Cover as Much of Your Body as Possible

When hiking or entering tick-heavy areas, it’s important to cover as much of your body as possible. Tuck your pants into your socks to avoid tick bites around your ankles. Make sure your arms are covered and your shirt is not loose enough on your body that ticks can crawl underneath it.

Examine Your Pets

One of the biggest carriers of ticks is your pet! Pets often explore the great outdoors and end up in tick-heavy areas. Ticks often latch onto your pets, bringing the ticks inside your home. Take proper precautions to decrease the likelihood of tick bites in your pets and thoroughly check your pets for ticks after each time they’ve been outside.

Conduct Full-Body Tick Checks

After being outside, a tick can remain on your body without having latched on. For this reason, it’s important to check your entire body for ticks after spending time outside. Be sure to examine thoroughly, checking areas that were not exposed as well as those that were. If a tick is removed shortly after it has attached, your likelihood of disease is significantly lower.

Bathe or Shower ASAP

If you have spent time outside, you should bathe or shower immediately after coming inside. Using extremely hot water can kill the tick or cause it to detach. Often times, bathing is a good way to conduct a thorough search for ticks because you will be more likely to check your entire body.

Tumble Dry Your Clothes
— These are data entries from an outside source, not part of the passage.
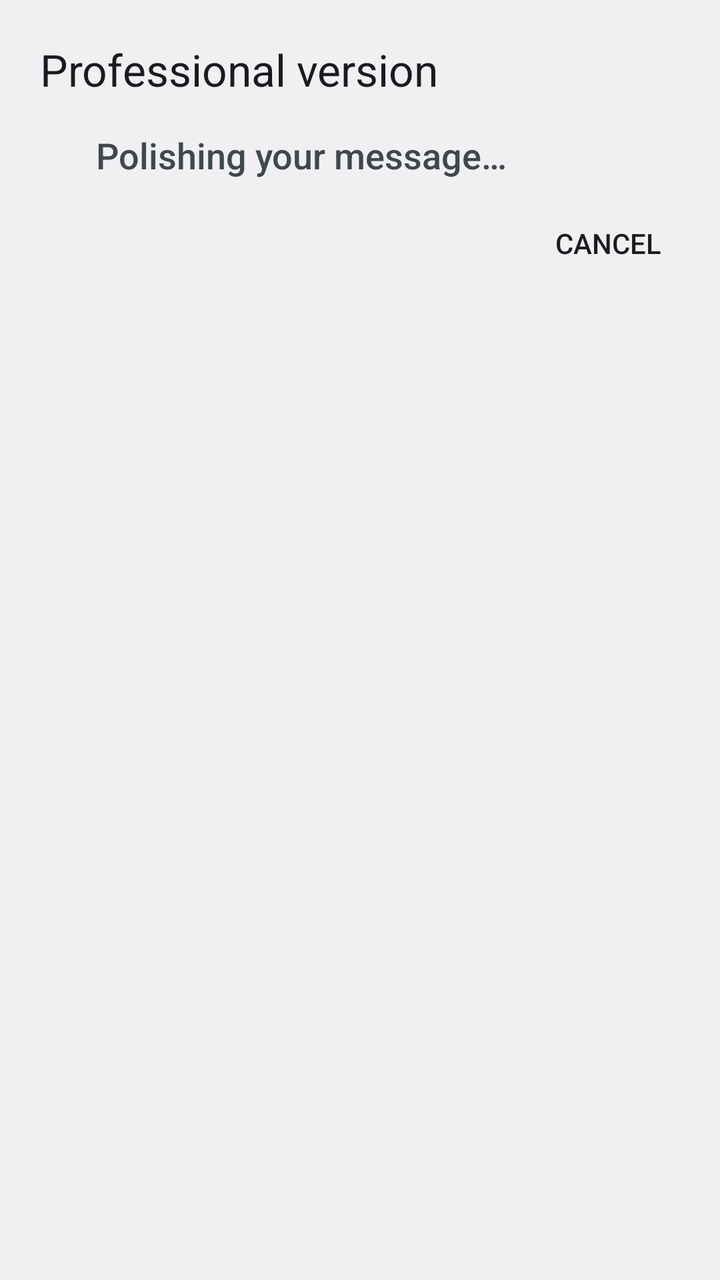
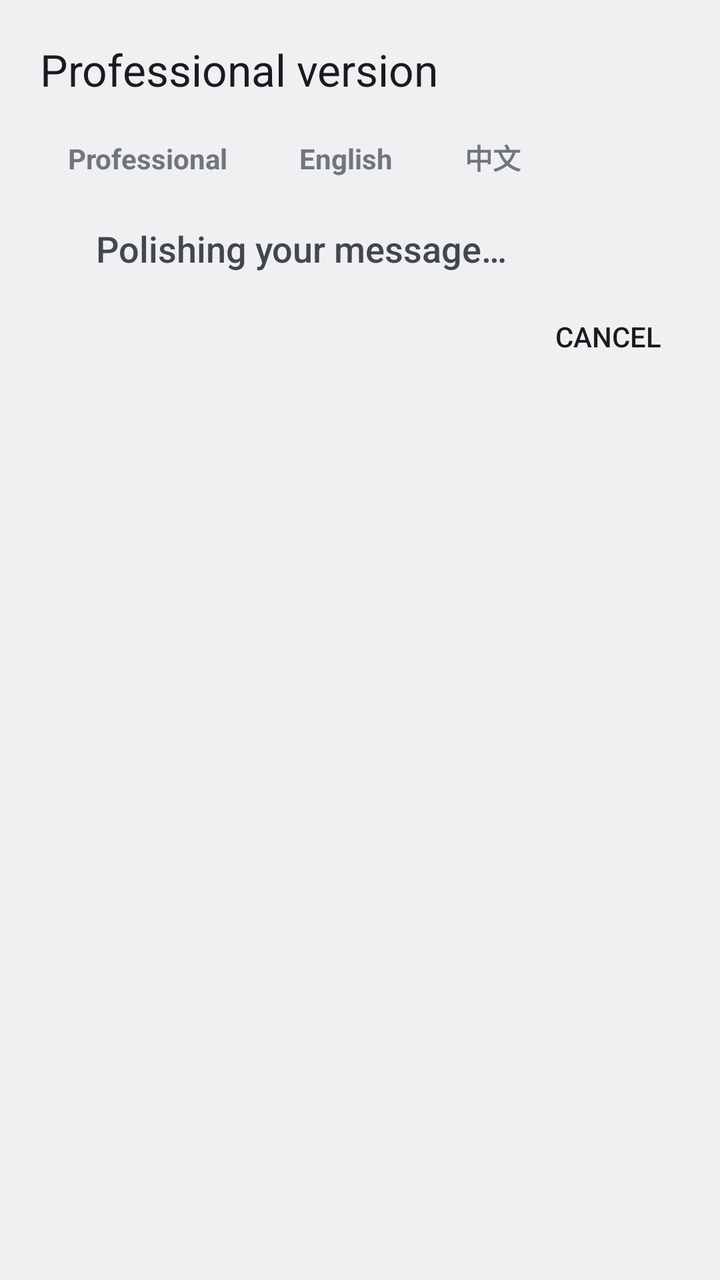

An Android layout rendered at two revisions. The XML below is the earlier revision; the diff shows what the commit changed to produce the second picture.
<!-- AndroidManifest.xml: application theme AppTheme -->
<!-- res/layout/activity_process.xml -->
<?xml version="1.0" encoding="utf-8"?>
<LinearLayout xmlns:android="http://schemas.android.com/apk/res/android"
    android:layout_width="match_parent"
    android:layout_height="wrap_content"
    android:orientation="vertical"
    android:paddingStart="20dp"
    android:paddingTop="20dp"
    android:paddingEnd="12dp"
    android:paddingBottom="8dp">

    <TextView
        android:layout_width="match_parent"
        android:layout_height="wrap_content"
        android:layout_marginEnd="8dp"
        android:text="@string/dialog_title"
        android:textAppearance="?android:attr/textAppearanceLarge" />

    <LinearLayout
        android:layout_width="match_parent"
        android:layout_height="wrap_content"
        android:layout_marginTop="16dp"
        android:layout_marginEnd="8dp"
        android:gravity="center_vertical"
        android:orientation="horizontal">

        <ProgressBar
            android:id="@+id/progress"
            style="?android:attr/progressBarStyleSmall"
            android:layout_width="wrap_content"
            android:layout_height="wrap_content"
            android:layout_marginEnd="12dp" />

        <TextView
            android:id="@+id/status"
            android:layout_width="0dp"
            android:layout_height="wrap_content"
            android:layout_weight="1"
            android:text="@string/working"
            android:textAppearance="?android:attr/textAppearanceMedium" />
    </LinearLayout>

    
    <EditText
        android:id="@+id/result"
        android:layout_width="match_parent"
        android:layout_height="wrap_content"
        android:layout_marginEnd="8dp"
        android:gravity="top|start"
        android:importantForAutofill="no"
        android:inputType="textMultiLine|textCapSentences"
        android:maxLines="10"
        android:minLines="2"
        android:scrollbars="vertical"
        android:textAppearance="?android:attr/textAppearanceMedium"
        android:visibility="gone" />

    <LinearLayout
        android:layout_width="match_parent"
        android:layout_height="wrap_content"
        android:layout_marginTop="8dp"
        android:gravity="end"
        android:orientation="horizontal">

        <Button
            android:id="@+id/btn_cancel"
            style="?android:attr/borderlessButtonStyle"
            android:layout_width="wrap_content"
            android:layout_height="wrap_content"
            android:text="@string/cancel" />

        <Button
            android:id="@+id/btn_retry"
            style="?android:attr/borderlessButtonStyle"
            android:layout_width="wrap_content"
            android:layout_height="wrap_content"
            android:text="@string/retry"
            android:visibility="gone" />

        <Button
            android:id="@+id/btn_copy"
            style="?android:attr/borderlessButtonStyle"
            android:layout_width="wrap_content"
            android:layout_height="wrap_content"
            android:text="@string/copy"
            android:visibility="gone" />

        <Button
            android:id="@+id/btn_replace"
            style="?android:attr/borderlessButtonStyle"
            android:layout_width="wrap_content"
            android:layout_height="wrap_content"
            android:text="@string/replace"
            android:textStyle="bold"
            android:visibility="gone" />
    </LinearLayout>
</LinearLayout>
<!-- resources referenced by this layout -->
<resources>
  <string name="cancel">Cancel</string>
  <string name="copy">Copy</string>
  <string name="dialog_title">Professional version</string>
  <string name="replace">Replace</string>
  <string name="retry">Try again</string>
  <string name="working">Polishing your message…</string>
  <style name="AppTheme" parent="android:Theme.DeviceDefault.Light">
          <item name="android:colorPrimary">@color/brand</item>
          <item name="android:colorPrimaryDark">@color/brand_dark</item>
          <item name="android:colorAccent">@color/brand</item>
      </style>
  <color name="brand">#2F4BD8</color>
  <color name="brand_dark">#1E33A6</color>
</resources>

<!-- the commit's change to res/layout/activity_process.xml (unified diff, before → after) -->
@@ -14,6 +14,8 @@
         android:layout_marginEnd="8dp"
         android:text="@string/dialog_title"
         android:textAppearance="?android:attr/textAppearanceLarge" />
+
+    <include layout="@layout/mode_chips" />
 
     <LinearLayout
         android:layout_width="match_parent"
@@ -94,3 +96,29 @@
             android:visibility="gone" />
     </LinearLayout>
 </LinearLayout>
+<!-- res/layout/mode_chips.xml (included above) -->
+<?xml version="1.0" encoding="utf-8"?>
+<LinearLayout xmlns:android="http://schemas.android.com/apk/res/android"
+    android:id="@+id/mode_chips"
+    android:layout_width="match_parent"
+    android:layout_height="wrap_content"
+    android:layout_marginTop="12dp"
+    android:orientation="horizontal">
+
+    <TextView
+        android:id="@+id/chip_same"
+        style="@style/ModeChip"
+        android:text="@string/mode_same" />
+
+    <TextView
+        android:id="@+id/chip_english"
+        style="@style/ModeChip"
+        android:layout_marginStart="8dp"
+        android:text="@string/mode_english" />
+
+    <TextView
+        android:id="@+id/chip_chinese"
+        style="@style/ModeChip"
+        android:layout_marginStart="8dp"
+        android:text="@string/mode_chinese" />
+</LinearLayout>
<!-- resource entries referenced after the edit -->
@@ -3,9 +3,23 @@
   <string name="cancel">Cancel</string>
   <string name="copy">Copy</string>
   <string name="dialog_title">Professional version</string>
+  <string name="mode_chinese">中文</string>
+  <string name="mode_english">English</string>
+  <string name="mode_same">Professional</string>
   <string name="replace">Replace</string>
   <string name="retry">Try again</string>
   <string name="working">Polishing your message…</string>
+  <style name="ModeChip">
+          <item name="android:layout_width">wrap_content</item>
+          <item name="android:layout_height">wrap_content</item>
+          <item name="android:clickable">true</item>
+          <item name="android:paddingStart">14dp</item>
+          <item name="android:paddingEnd">14dp</item>
+          <item name="android:paddingTop">7dp</item>
+          <item name="android:paddingBottom">7dp</item>
+          <item name="android:textSize">14sp</item>
+          <item name="android:textStyle">bold</item>
+      </style>
   <style name="AppTheme" parent="android:Theme.DeviceDefault.Light">
           <item name="android:colorPrimary">@color/brand</item>
           <item name="android:colorPrimaryDark">@color/brand_dark</item>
In many cases, ticks will end up in your clothes. It’s important to kill these ticks before they have a chance to get loose in your house or bite someone. For this reason, it’s a good idea to tumble dry your clothes after spending time outside. Drying your clothes on high heat for 10 minutes will kill any ticks on your clothing, although you may need additional time if your clothes are damp. If you need to wash your clothing, do so with hot water, as cold water will not kill the ticks. After washing, tumble dry on low heat for 90 minutes or high heat for 60 minutes to ensure that any ticks are dead.